To: None <,>
From: Steve Woodford <>
List: tech-toolchain
Date: 06/19/2005 12:14:45

While bringing up the kernel on an ARM-based board recently, I ran into a 
problem cause by binutils-2.15. In a nutshell, this version of binutils 
adds ARM mapping symbols to every arm32 object file.

For the uninitiated, ARM mapping symbols provide a way to mark arm32 and 
thumb instructions, and also data embedded within .text. The ARM ELF 
spec requires these special symbols exist for various reasons, not least 
of which is accurate disassembly.

The symbols take the form "$a" for arm32 insns, "$t" for thumb insns, and 
"$d" for data. The trouble starts when they get into the kernel's symbol 
table. In many cases these symbols take the same value as regular 
symbols (there are multiple instances of these mapping symbols), this 
leads to mass confusion in ddb(9), for example. The result is that 
nearly all calls to db_printsym() end up displaying the raw address 
instead of the correct symbol+offset.

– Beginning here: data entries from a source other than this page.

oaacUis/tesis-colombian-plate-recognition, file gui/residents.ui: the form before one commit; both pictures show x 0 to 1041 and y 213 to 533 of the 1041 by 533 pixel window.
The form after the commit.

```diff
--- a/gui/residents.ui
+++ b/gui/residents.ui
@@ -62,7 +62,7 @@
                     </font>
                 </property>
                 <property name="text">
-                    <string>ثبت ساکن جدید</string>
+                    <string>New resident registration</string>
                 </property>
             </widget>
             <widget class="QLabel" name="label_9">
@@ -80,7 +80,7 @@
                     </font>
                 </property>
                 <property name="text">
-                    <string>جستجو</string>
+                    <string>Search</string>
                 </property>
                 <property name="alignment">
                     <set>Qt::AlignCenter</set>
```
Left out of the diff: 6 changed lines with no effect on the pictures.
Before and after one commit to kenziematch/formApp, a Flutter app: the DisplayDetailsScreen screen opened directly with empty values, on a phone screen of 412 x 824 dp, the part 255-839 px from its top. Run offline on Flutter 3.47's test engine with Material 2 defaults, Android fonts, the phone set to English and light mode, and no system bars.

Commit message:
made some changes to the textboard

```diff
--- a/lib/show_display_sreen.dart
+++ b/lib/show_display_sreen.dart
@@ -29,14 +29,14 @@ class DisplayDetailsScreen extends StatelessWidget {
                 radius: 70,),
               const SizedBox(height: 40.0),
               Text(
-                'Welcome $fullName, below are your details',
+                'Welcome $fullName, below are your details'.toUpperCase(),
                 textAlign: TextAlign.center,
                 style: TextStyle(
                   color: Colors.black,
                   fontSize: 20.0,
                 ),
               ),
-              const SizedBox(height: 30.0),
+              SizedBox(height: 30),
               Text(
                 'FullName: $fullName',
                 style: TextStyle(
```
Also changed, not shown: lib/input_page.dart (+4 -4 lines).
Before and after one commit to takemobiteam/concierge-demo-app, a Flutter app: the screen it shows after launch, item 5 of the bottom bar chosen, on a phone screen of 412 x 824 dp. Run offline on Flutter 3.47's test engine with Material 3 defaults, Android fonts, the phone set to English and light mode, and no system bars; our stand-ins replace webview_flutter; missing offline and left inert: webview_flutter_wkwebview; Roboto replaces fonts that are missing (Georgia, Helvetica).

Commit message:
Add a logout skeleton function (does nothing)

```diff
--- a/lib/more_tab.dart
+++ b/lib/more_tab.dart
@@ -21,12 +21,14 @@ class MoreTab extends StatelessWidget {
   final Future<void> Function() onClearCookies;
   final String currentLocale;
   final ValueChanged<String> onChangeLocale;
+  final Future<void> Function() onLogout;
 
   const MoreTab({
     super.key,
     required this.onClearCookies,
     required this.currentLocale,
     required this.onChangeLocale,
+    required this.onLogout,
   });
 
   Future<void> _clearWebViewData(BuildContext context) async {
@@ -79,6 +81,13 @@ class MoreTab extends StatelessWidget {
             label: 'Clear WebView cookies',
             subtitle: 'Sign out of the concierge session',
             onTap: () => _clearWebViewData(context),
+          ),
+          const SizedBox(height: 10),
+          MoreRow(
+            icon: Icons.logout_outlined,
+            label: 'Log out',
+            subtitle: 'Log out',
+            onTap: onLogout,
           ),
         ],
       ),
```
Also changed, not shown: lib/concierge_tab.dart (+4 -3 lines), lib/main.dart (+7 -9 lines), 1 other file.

This is because db_printsym() does 
a forward lookup on the address which returns, say "$a", then does a 
reverse lookup with "$a" to compare the address. This almost always 
fails since the reverse lookup always returns the address of the *first* 
instance of "$a".

Also, it's no surprise to note that since binutils-2.15 was imported, 
there have been quite a few commits of the form "Bump SYMTAB_SPACE" for 
our arm32 ports...

There is a thread on this subject here:

I'd be inclined to ignore the patch mentioned in that message, based on 
Richard Earnshaw's comments further down the thread. But the fact 
remains that we need to address this if ddb(9) on arm32 is to be of any 

As a local work-around, I have added some code in 
kern_ksyms.c:addsymtab() which skips mapping symbols if __arm__ is 
defined. But I'd prefer something like the objcopy(1) option mentioned 
in the above thread.


Cheers, Steve